My Year of Transition

The New Year is here, and many people think of all the changes they are going to make this year. Resolutions are talked about for most of the month of January. This is the time when gyms get crowded…for the first three weeks of January, then it thins out again. I believe this is indicative of many people with great motivation, but then “real life” gets in the way. Either they do too much too fast and get sore or hurt, or realize it just doesn’t fit into their lives. Congratulations to all of those who know they need to make a change, and attempt to make it. There is nothing wrong with trying to “jump into something with both feet”, but most of the time what we know is difficult is really just too much to do all at once.

So this is my year of transition. I will be transitioning to the changes I want to make in my life, which means taking steps in the direction I want to go, but not jumping in full force. For example, I would like to be able to do a pull up, but I can’t just spend an hour a day doing shoulder work, because I will do damage to my body. So I have a hang up bar in my hallway, and when I go past it, I hang from it. A little hanging many times a day will be a gentler transition than the painful way.

Some of the goals I have are:

Transition to more movement in my daily life. (Inspired by Katy Bowman, of This includes more long walks, maybe some camping and some hikes.

Transition to more “all body” flexibility.

Transition away from snacks, toward a larger lunch and a lighter dinner, (Yes, the goal is to lean out my body, slowly and naturally; we will see if it works!)

Transition to less “stuff” in my house. (i.e.: clear out the junk of 18 years of living in the same house)

Do a better job of having an “online presence”, to support a health minded community, especially the local community

For each of my goals, I will have more specific actions, such as taking longer walks at least once a week, and increase the distance of my daily dog walks. Doing some more specific stretch work in my calves, to allow me to do a flat footed squat. Also not buying those protein bars I really enjoyed when I was doing more of a Paleo diet. Clearing out stuff is just a constant struggle, unless you do the Marie Kondo “art of tidying up”.

Beyond that, I have been working on my Personal Mission Statement, figuring out what is most important to me. The idea is to focus on the goals that specifically support my Personal Mission. Looking at my goals, I obviously want to be physically healthy, leaner in body, a less cluttered environment, and improve my work on creating a healthy community. So, maybe I did that backwards! Except my family is what is most important to me, so obviously I still have a lot of work to so on my Personal Mission Statement. Any ideas? Has anyone done one?

If I keep in mind that it is about transition, then I don’t have to be upset if I “blow it”. I know it is a transition, and I am not there yet. Of course, I also have to be sure not use that as an excuse. So I will need some more specific goals, or some “rules”. For example, I can’t really expect myself to do a pull up in six months if my body is not capable of it. However, I can give myself a sort of “rule” that I have to hang on my pull up bar every time I walk down the hall.

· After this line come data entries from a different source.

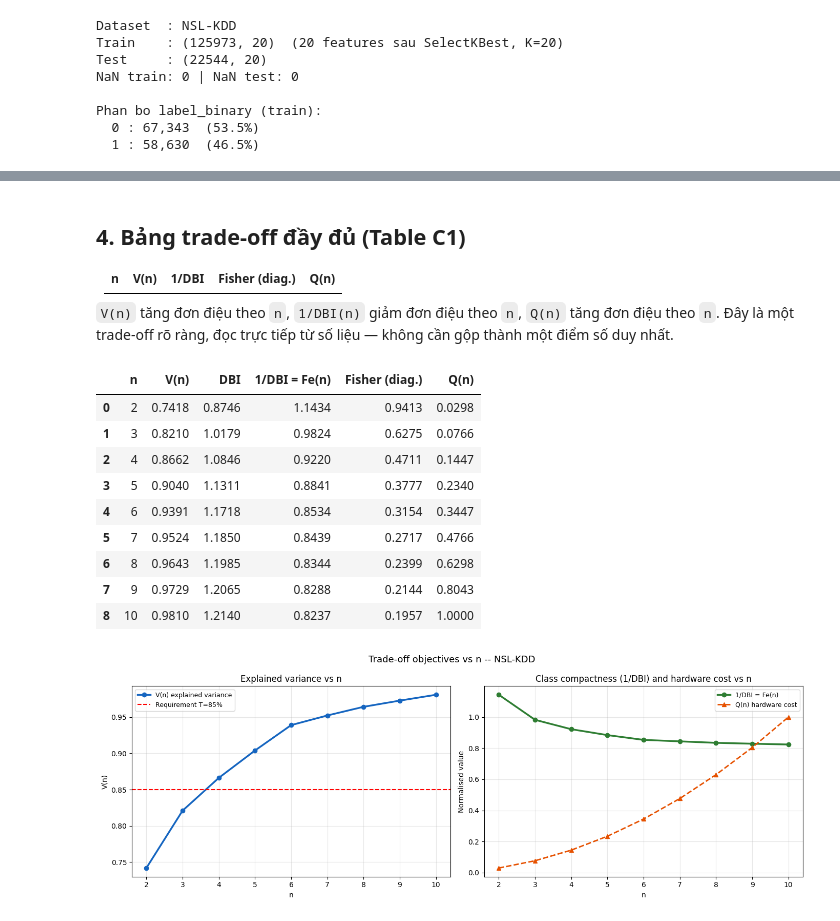
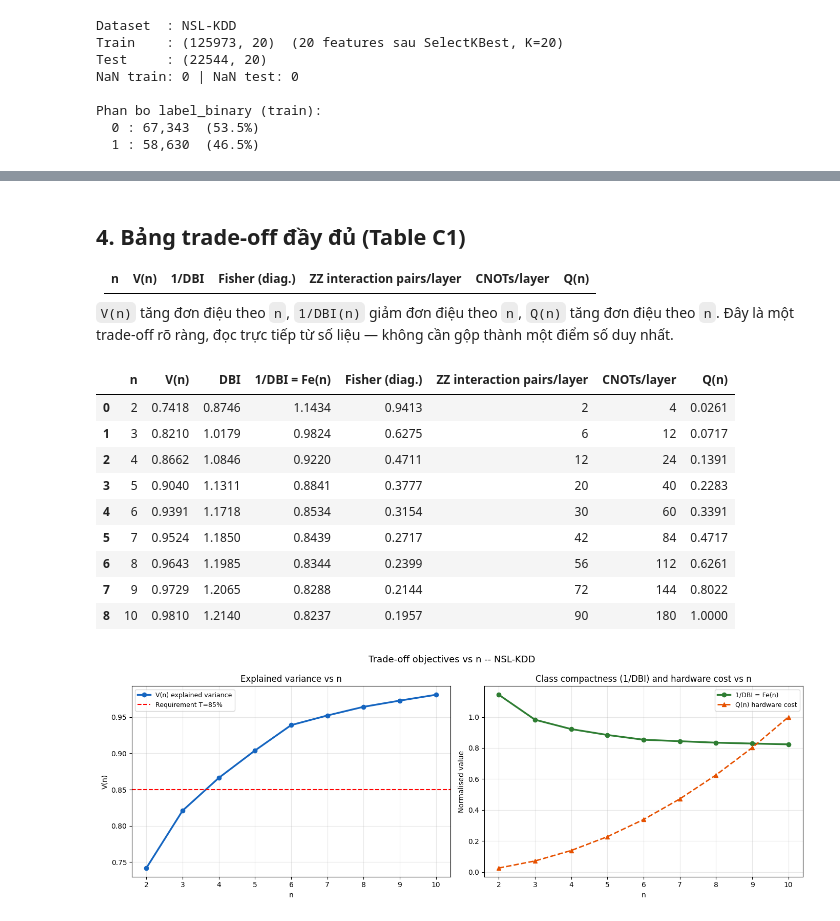
Before and after one commit to anhquan1111/QSVM_NSLKDD, a Jupyter notebook: notebooks/nslkdd/C1_revision.ipynb, the cells around one changed output, grey strips where cells are left out. Drawn from its saved outputs; the diff is of its cells as text; code cells hidden in the pictures.

```diff
--- a/notebooks/nslkdd/C1_revision.ipynb
+++ b/notebooks/nslkdd/C1_revision.ipynb
@@ -281,39 +312,41 @@ for n in ALL_N:
 # %% [markdown]
 ## 4. Bảng trade-off đầy đủ (Table C1)
 
-|   n | V(n) | 1/DBI | Fisher (diag.) | Q(n) |
-|----:|-----:|------:|----------------:|-----:|
+|   n | V(n) | 1/DBI | Fisher (diag.) | ZZ interaction pairs/layer | CNOTs/layer | Q(n) |
+|----:|-----:|------:|----------------:|----------------------------:|------------:|-----:|
 
 `V(n)` tăng đơn điệu theo `n`, `1/DBI(n)` giảm đơn điệu theo `n`, `Q(n)` tăng đơn điệu theo `n`.
 Đây là một trade-off rõ ràng, đọc trực tiếp từ số liệu — không cần gộp thành một điểm số duy nhất.
 # %%
 df_table = pd.DataFrame([{
-    'n'              : r['n'],
-    'V(n)'           : r['V_n'],
-    'DBI'            : r['DBI'],
-    '1/DBI = Fe(n)'  : r['Fe_n'],
-    'Fisher (diag.)' : r['S_n'],
-    'Q(n)'           : r['Q_n'],
+    'n'                       : r['n'],
+    'V(n)'                    : r['V_n'],
+    'DBI'                     : r['DBI'],
+    '1/DBI = Fe(n)'           : r['Fe_n'],
+    'Fisher (diag.)'          : r['S_n'],
+    'ZZ interaction pairs/layer': r['N_zz'],
+    'CNOTs/layer'             : r['N_cnot'],
+    'Q(n)'                    : r['Q_n'],
 } for r in results_all])
 
 display(df_table.style.format({
     'V(n)'          : '{:.4f}',
     'DBI'           : '{:.4f}',
     '1/DBI = Fe(n)' : '{:.4f}',
     'Fisher (diag.)': '{:.4f}',
     'Q(n)'          : '{:.4f}',
 }))
 # %% [output]
-|  | n | V(n) | DBI | 1/DBI = Fe(n) | Fisher (diag.) | Q(n) |
-| 0 | 2 | 0.7418 | 0.8746 | 1.1434 | 0.9413 | 0.0298 |
-| 1 | 3 | 0.8210 | 1.0179 | 0.9824 | 0.6275 | 0.0766 |
-| 2 | 4 | 0.8662 | 1.0846 | 0.9220 | 0.4711 | 0.1447 |
-| 3 | 5 | 0.9040 | 1.1311 | 0.8841 | 0.3777 | 0.2340 |
-| 4 | 6 | 0.9391 | 1.1718 | 0.8534 | 0.3154 | 0.3447 |
-| 5 | 7 | 0.9524 | 1.1850 | 0.8439 | 0.2717 | 0.4766 |
-| 6 | 8 | 0.9643 | 1.1985 | 0.8344 | 0.2399 | 0.6298 |
-| 7 | 9 | 0.9729 | 1.2065 | 0.8288 | 0.2144 | 0.8043 |
-| 8 | 10 | 0.9810 | 1.2140 | 0.8237 | 0.1957 | 1.0000 |
+|  | n | V(n) | DBI | 1/DBI = Fe(n) | Fisher (diag.) | ZZ interaction pairs/layer | CNOTs/layer | Q(n) |
+| 0 | 2 | 0.7418 | 0.8746 | 1.1434 | 0.9413 | 2 | 4 | 0.0261 |
+| 1 | 3 | 0.8210 | 1.0179 | 0.9824 | 0.6275 | 6 | 12 | 0.0717 |
+| 2 | 4 | 0.8662 | 1.0846 | 0.9220 | 0.4711 | 12 | 24 | 0.1391 |
+| 3 | 5 | 0.9040 | 1.1311 | 0.8841 | 0.3777 | 20 | 40 | 0.2283 |
+| 4 | 6 | 0.9391 | 1.1718 | 0.8534 | 0.3154 | 30 | 60 | 0.3391 |
+| 5 | 7 | 0.9524 | 1.1850 | 0.8439 | 0.2717 | 42 | 84 | 0.4717 |
+| 6 | 8 | 0.9643 | 1.1985 | 0.8344 | 0.2399 | 56 | 112 | 0.6261 |
+| 7 | 9 | 0.9729 | 1.2065 | 0.8288 | 0.2144 | 72 | 144 | 0.8022 |
+| 8 | 10 | 0.9810 | 1.2140 | 0.8237 | 0.1957 | 90 | 180 | 1.0000 |
 # %%
 fig, axes = plt.subplots(1, 2, figsize=(14, 5))
 fig.suptitle(f'Trade-off objectives vs n -- {DATA_TYPE}', fontsize=13)
```
Also changed, not shown: parts of 9 cells of this notebook, 32 other files.
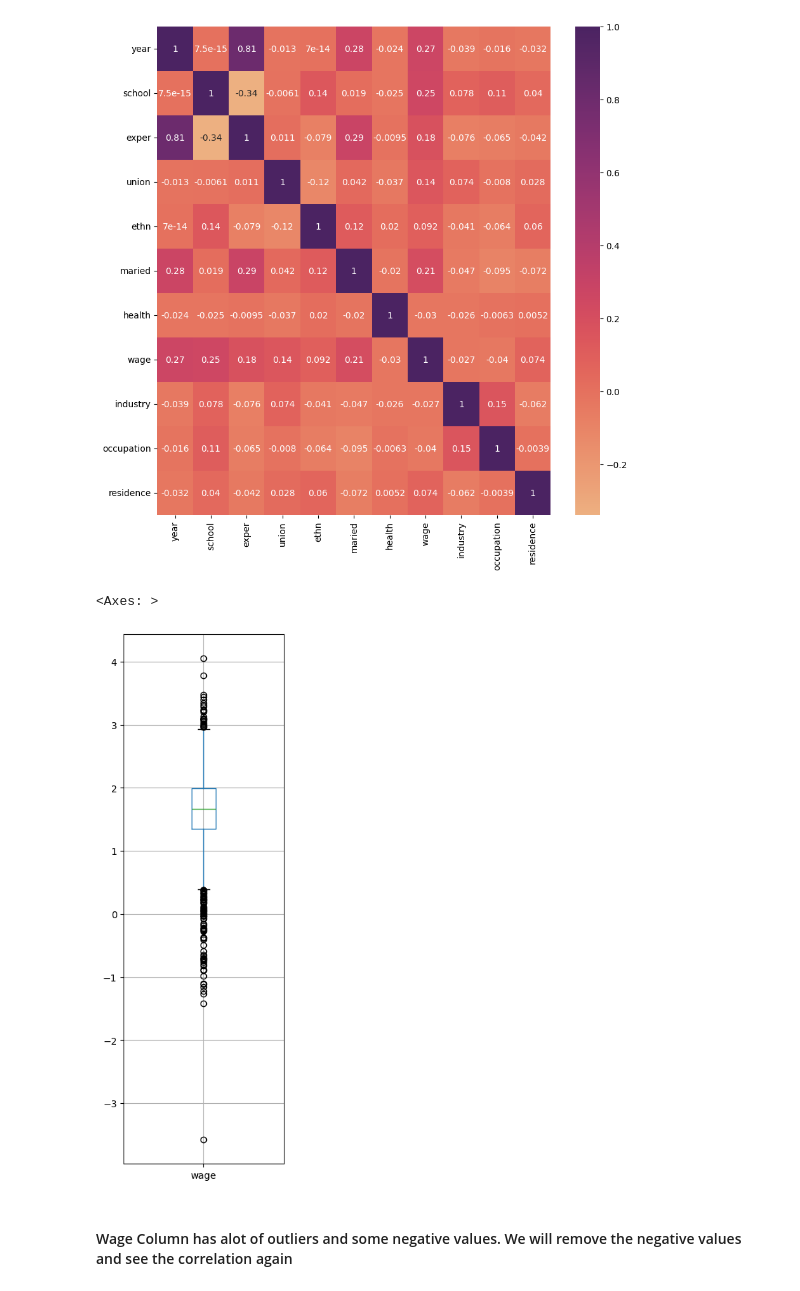
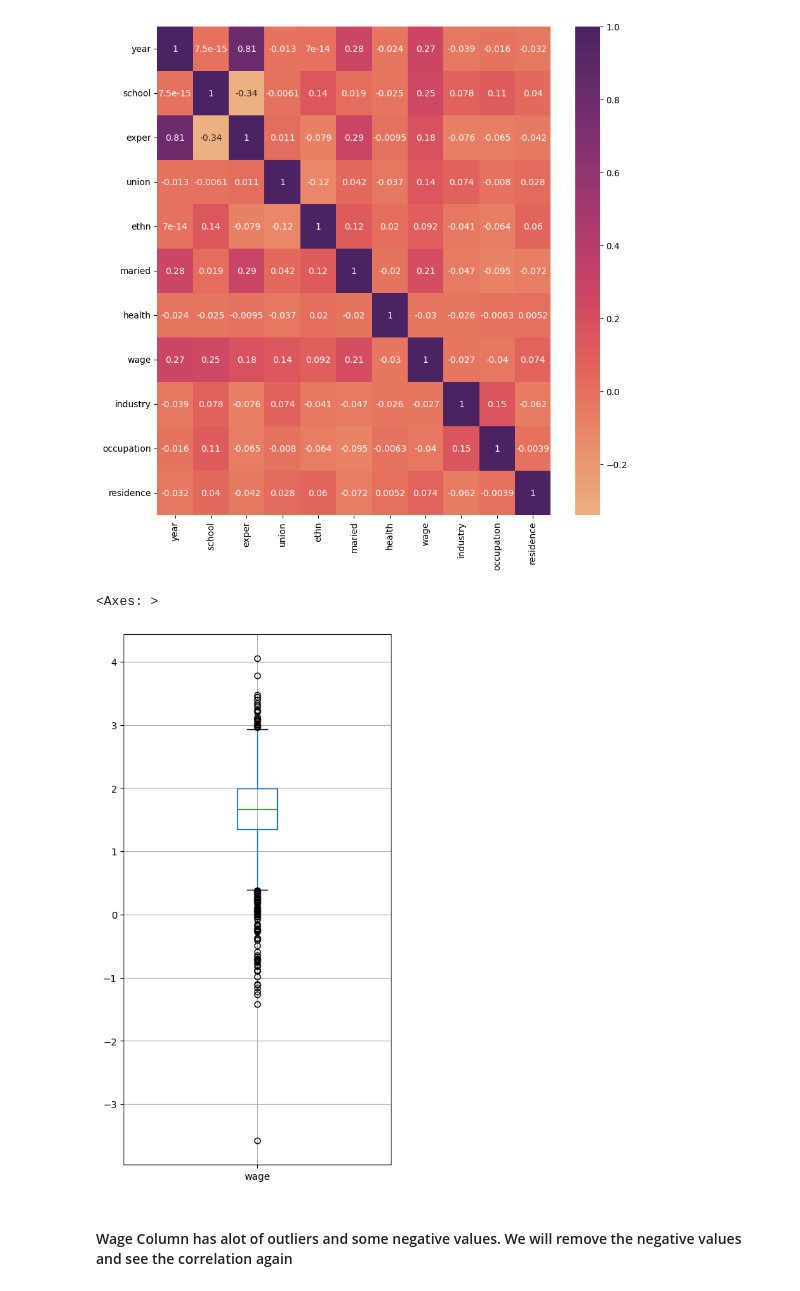
Before and after one commit to taqihaider7/NSU_ML, a Jupyter notebook: Assignments/assignment2.ipynb, the cells around one changed output. Cells and saved outputs as stored; diff of their text form; code cells hidden in the pictures.

```diff
--- a/Assignments/assignment2.ipynb
+++ b/Assignments/assignment2.ipynb
@@ -53,10 +119,11 @@ sns.heatmap(correlation, annot=True, cmap='flare')
 # %% [output]
 <Axes: >
 [figure]
-# %%
-df.boxplot(column="wage", figsize=(3,10))
-# %% [output]
-<Axes: >
-[figure, removed]
+# %%
+# plotting boxplot to check the outliers in wage ciolumn
+df.boxplot(column="wage",grid= True, figsize=(5,10))
+# %% [output]
+<Axes: >
+[figure, added]
 # %% [markdown]
 #### Wage Column has alot of outliers and some negative values. We will remove the negative values and see the correlation again
```
Also changed, not shown: parts of 20 cells of this notebook.
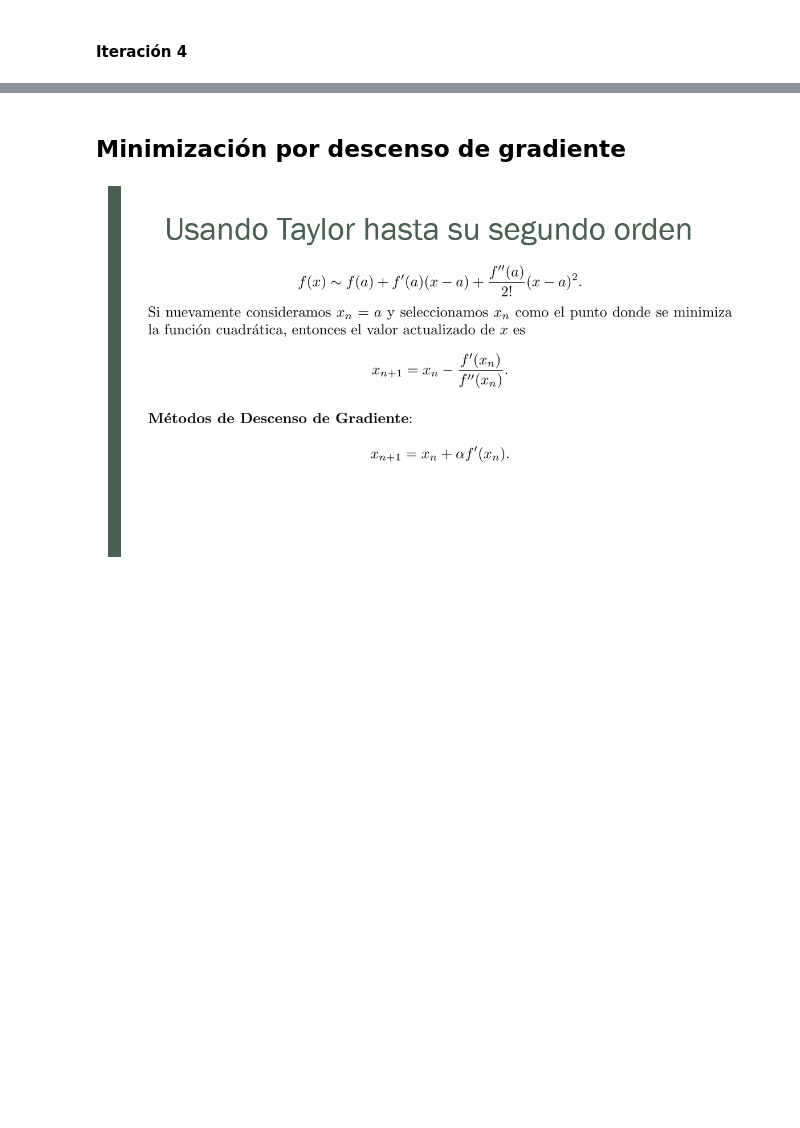
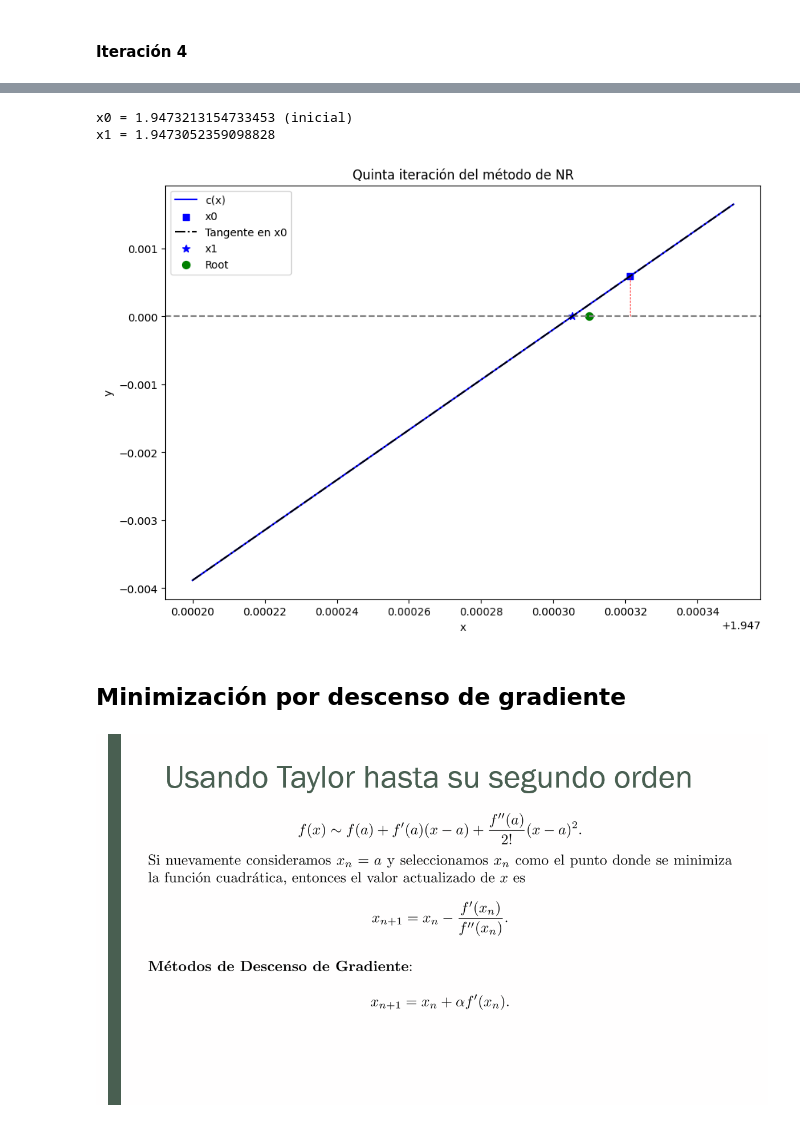
Before and after one commit to leticiaram/Taller_Calculo, a Jupyter notebook: NR_Newton_EM.ipynb, the cells around one changed output, grey strips where cells are left out. Drawn from its saved outputs; the diff is of its cells as text; code cells hidden in the pictures; blank space fills up the shorter version.

```diff
--- a/NR_Newton_EM.ipynb
+++ b/NR_Newton_EM.ipynb
@@ -154,3 +156,12 @@ x1 = 1.9473213154733453
+# %%
+#x0 = x1
+X = np.linspace(1.9472,1.94735,50)
+# %%
+x1 = graf1pasoNR(x0,X,"Quinta iteración del método de NR")
+# %% [output]
+x0 = 1.9473213154733453 (inicial)
+x1 = 1.9473052359098828
+[figure, added]
 # %% [markdown]
 ## Minimización por descenso de gradiente
 # %% [markdown]
```
Also changed, not shown: parts of 4 cells of this notebook.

For other goals, such as not having snacks, I can just figure out what I need to do to not need a snack during the day. Making sure I eat breakfast, and having a larger lunch can really help. So it can make me plan around these things. For a lighter dinner, I can plan on having simple dinners, such as soups. In the spring, I can plan on salads.

One personal comment about the leaning out goal that most of us have: yes, it is a great goal to release the excess weight that many of us carry around, however, the bigger goal may be to figure out WHY we carry that excess weight. The simple answer that we just eat too much may be true, but WHY do we eat too much? And is that actually the issue? Maybe the problem is that we sit too much, or feel we are missing something in our lives, such as creativity or exitement. Often we “beat ourselves up” for not having perfect willpower, or not doing enough workouts, or hard enough workouts. I’m not sure that attitude is what works for many of us.

Here is an idea. Perhaps we just need to eat in a more relaxed setting and chew our food more. Then we can actually derive the nutrients from our food. What many of us do is gulp our food down in a stressful situation, and two hours later we feel like we never ate. Well, we never got a chance to honestly taste our food. I have heard of someone losing 20 pounds in a year simply by chewing their food into a liquid paste at every meal. It was hard to get used to, and she had to schedule time to eat, and her family had to get used to her taking so long to finish her meals; but she stuck with it and finally lost those 20 pounds she had struggled with for years. This is yet another goal of mine for this year, to chew my food thoroughly and see if that makes a difference. Just a thought.

What are your goals this year? Are you striving to reach a goal, or transitioning to a permanent change in your life? Or do you have a different strategy? Different things work for different people; we are so unique. Feel free to share your thoughts on my Facebook page, or share this post.

To your health,

Patti Bealer